With home prices rising in Colorado and across the nation, buying a first home is challenging. Potential buyers need to develop a realistic perspective on market prices, their financing options, and neighborhoods that have a good reputation and appeal to their lifestyle.
To help potential buyers target possible locations, WalletHub compared 300 cities of varying sizes across 27 key indicators of market attractiveness, affordability, and quality of life. Data includes important factors like cost of living, real-estate taxes, and property-crime rate.
Here are the rankings of the Colorado cities reported:
25. Fort Collins
27. Colorado Springs
Among those cities, Colorado Springs has the fourth-lowest real estate tax rate in the nation.
First-time home buyers are often in the millennial generation.
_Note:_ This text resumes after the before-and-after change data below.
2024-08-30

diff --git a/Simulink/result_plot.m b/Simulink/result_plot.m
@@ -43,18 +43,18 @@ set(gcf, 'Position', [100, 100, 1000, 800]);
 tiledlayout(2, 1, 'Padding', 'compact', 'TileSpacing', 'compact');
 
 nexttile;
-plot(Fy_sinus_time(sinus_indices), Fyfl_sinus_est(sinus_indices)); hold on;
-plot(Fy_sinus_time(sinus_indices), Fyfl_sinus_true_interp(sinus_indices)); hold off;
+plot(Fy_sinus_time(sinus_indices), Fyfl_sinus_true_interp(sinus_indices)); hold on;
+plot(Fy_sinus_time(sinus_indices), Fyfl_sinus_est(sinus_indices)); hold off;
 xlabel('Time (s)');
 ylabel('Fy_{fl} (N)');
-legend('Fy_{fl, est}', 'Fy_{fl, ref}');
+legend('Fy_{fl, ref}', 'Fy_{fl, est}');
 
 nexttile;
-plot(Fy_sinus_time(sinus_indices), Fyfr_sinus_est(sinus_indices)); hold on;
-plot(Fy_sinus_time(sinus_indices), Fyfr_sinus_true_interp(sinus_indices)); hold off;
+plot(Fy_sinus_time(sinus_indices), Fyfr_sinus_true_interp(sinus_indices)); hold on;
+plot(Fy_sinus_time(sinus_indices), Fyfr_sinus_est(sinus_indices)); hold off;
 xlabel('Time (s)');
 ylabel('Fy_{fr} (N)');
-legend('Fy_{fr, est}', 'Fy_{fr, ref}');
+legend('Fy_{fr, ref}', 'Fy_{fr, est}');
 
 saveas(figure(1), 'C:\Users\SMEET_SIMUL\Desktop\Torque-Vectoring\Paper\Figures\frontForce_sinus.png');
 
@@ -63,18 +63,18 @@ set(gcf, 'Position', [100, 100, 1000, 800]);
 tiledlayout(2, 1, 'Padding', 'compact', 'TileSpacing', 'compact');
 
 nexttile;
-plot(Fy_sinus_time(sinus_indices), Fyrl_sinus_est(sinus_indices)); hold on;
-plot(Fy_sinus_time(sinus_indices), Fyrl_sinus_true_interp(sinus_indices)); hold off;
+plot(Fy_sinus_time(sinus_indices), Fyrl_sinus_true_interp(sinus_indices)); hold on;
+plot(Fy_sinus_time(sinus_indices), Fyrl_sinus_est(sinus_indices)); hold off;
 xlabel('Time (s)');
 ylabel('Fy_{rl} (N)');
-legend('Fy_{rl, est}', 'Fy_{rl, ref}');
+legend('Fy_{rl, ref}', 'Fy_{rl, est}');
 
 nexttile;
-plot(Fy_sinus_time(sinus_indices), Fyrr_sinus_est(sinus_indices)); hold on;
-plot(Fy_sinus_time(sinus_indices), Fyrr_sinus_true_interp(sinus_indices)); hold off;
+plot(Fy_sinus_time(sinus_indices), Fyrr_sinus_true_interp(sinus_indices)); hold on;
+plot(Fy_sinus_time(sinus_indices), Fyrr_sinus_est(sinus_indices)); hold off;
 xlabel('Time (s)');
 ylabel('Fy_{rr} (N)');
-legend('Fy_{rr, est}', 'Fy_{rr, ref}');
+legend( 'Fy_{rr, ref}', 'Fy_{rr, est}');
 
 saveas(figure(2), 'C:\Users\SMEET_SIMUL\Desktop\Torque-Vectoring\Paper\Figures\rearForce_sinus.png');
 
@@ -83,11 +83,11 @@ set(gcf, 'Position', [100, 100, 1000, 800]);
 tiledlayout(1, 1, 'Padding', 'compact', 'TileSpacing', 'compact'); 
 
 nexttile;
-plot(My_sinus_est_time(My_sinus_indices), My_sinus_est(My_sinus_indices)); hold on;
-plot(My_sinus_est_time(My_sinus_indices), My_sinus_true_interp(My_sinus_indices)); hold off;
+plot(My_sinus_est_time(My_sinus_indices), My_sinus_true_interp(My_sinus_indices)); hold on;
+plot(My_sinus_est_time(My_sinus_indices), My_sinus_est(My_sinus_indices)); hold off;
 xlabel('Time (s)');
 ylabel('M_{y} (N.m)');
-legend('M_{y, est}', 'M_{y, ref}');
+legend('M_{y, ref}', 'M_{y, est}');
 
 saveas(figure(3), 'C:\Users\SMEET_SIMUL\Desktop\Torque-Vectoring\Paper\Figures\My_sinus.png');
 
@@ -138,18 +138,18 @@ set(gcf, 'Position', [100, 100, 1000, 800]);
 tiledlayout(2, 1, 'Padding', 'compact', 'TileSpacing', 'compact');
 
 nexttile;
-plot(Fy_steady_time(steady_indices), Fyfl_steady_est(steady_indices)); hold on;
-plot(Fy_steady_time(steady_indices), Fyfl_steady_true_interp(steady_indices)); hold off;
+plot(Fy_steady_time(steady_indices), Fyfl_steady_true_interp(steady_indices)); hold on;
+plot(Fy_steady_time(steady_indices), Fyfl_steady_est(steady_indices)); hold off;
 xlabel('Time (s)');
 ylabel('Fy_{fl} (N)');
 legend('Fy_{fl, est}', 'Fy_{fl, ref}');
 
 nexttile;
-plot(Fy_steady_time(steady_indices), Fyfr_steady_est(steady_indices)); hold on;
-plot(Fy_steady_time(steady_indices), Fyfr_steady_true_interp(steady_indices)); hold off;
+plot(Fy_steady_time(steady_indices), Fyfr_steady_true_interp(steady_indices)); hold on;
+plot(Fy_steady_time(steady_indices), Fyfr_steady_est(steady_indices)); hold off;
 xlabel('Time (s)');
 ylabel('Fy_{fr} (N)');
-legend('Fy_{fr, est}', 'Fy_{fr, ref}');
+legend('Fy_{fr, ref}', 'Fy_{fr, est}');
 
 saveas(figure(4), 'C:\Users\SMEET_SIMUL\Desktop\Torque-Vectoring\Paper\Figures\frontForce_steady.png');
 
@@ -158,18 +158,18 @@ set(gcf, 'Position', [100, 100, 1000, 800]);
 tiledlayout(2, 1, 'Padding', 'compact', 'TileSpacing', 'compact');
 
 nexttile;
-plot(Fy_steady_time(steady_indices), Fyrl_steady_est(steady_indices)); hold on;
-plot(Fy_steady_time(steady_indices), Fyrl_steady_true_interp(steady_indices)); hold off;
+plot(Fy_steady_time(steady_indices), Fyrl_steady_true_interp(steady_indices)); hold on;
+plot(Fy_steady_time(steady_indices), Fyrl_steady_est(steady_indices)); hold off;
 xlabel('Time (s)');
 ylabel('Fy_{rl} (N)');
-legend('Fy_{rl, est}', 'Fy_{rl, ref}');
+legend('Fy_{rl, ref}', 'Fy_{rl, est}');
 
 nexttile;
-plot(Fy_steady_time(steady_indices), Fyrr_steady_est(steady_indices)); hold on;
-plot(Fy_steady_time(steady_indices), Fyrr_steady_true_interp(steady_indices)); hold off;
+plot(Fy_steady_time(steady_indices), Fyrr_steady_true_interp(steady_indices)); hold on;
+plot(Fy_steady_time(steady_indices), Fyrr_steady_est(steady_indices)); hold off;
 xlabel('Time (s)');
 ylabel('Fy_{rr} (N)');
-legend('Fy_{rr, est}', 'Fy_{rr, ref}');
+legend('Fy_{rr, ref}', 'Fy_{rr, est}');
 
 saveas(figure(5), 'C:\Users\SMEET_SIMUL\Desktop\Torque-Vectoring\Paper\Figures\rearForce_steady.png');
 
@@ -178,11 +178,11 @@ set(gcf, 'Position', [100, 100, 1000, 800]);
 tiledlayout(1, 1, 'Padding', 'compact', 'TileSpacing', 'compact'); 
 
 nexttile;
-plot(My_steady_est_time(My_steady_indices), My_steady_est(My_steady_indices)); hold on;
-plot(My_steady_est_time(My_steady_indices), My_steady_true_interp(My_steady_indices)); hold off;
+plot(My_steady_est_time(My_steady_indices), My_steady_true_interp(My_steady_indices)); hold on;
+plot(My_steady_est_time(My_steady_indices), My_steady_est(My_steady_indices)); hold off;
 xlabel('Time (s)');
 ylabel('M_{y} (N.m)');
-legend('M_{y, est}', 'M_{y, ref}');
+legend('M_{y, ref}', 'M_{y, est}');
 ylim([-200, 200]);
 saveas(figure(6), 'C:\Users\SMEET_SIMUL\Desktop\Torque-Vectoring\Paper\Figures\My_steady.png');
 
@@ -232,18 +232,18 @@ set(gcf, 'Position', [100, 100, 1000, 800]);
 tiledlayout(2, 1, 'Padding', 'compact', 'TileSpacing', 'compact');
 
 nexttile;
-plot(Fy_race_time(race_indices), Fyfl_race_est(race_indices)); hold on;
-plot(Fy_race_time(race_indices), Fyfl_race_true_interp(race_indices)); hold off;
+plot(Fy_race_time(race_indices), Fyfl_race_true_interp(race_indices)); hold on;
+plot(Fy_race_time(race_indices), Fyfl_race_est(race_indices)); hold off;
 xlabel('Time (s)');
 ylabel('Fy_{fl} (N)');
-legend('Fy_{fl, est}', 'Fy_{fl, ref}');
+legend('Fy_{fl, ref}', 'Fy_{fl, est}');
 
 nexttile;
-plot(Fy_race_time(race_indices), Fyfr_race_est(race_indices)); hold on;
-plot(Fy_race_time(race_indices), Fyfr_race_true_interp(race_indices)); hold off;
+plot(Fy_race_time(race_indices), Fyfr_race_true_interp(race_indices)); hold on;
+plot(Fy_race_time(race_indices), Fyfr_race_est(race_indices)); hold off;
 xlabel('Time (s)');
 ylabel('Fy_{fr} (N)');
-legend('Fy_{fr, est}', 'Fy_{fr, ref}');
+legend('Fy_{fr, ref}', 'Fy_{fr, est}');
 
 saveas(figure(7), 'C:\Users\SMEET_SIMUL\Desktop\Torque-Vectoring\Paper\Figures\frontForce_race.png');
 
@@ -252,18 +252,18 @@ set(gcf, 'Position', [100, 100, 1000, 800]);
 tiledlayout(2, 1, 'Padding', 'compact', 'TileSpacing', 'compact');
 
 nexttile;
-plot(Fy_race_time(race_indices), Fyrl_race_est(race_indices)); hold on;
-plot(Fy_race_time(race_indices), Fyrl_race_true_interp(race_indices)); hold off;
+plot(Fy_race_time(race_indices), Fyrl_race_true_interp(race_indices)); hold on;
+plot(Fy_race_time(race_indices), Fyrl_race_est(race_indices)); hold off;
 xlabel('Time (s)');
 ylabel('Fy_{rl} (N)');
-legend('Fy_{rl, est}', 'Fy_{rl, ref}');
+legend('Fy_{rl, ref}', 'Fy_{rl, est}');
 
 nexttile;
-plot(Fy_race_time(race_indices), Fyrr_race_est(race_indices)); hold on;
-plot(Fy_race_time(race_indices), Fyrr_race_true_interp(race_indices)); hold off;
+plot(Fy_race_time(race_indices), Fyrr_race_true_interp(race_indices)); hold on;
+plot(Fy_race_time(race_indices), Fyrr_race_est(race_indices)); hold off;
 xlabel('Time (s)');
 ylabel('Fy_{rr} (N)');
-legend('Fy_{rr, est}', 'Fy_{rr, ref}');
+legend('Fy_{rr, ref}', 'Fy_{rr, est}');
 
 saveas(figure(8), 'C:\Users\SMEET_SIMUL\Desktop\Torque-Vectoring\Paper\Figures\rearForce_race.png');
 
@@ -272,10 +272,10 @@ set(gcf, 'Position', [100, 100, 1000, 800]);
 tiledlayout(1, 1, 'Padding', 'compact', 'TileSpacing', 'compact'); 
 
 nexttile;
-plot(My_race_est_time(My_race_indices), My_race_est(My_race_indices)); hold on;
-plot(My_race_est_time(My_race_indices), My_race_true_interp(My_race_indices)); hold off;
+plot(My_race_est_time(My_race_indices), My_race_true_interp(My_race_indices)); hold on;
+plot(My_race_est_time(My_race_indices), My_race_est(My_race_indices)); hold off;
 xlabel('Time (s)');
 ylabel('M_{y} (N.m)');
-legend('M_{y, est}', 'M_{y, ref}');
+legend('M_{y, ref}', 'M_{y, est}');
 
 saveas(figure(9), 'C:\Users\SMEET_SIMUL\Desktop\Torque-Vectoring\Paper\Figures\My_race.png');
As it turns out, Colorado is the ninth-best state for millennials, according to a separate WalletHub report.
Millennials – those born between 1981 and 1997 – make up over 35% of the workforce. While often thought of as “kids,” the oldest are 37 years old.
In addition to a total score of 9, Colorado ranks high for quality of life (7), economic health (3) and civic engagement (10). No. 1 ranked District of Columbia also ranked first in the nation for quality of life and civic engagement.
Colorado was evaluated along with all 50 states and the District of Columbia across 30 key metrics, ranging from share of millennials to millennial unemployment rate to millennial voter-turnout rate.
Here’s a look at the top 10 states for millennials:
For more information, see the full reports at https://wallethub.com/edu/best-and-worst-cities-for-first-time-home-buyers/5564/#methodology and https://wallethub.com/edu/best-states-for-millennials/33371/ .
Posted by Tom Kalinski Founder RE/MAX of Boulder on Friday, August 24th, 2018 at 10:36am.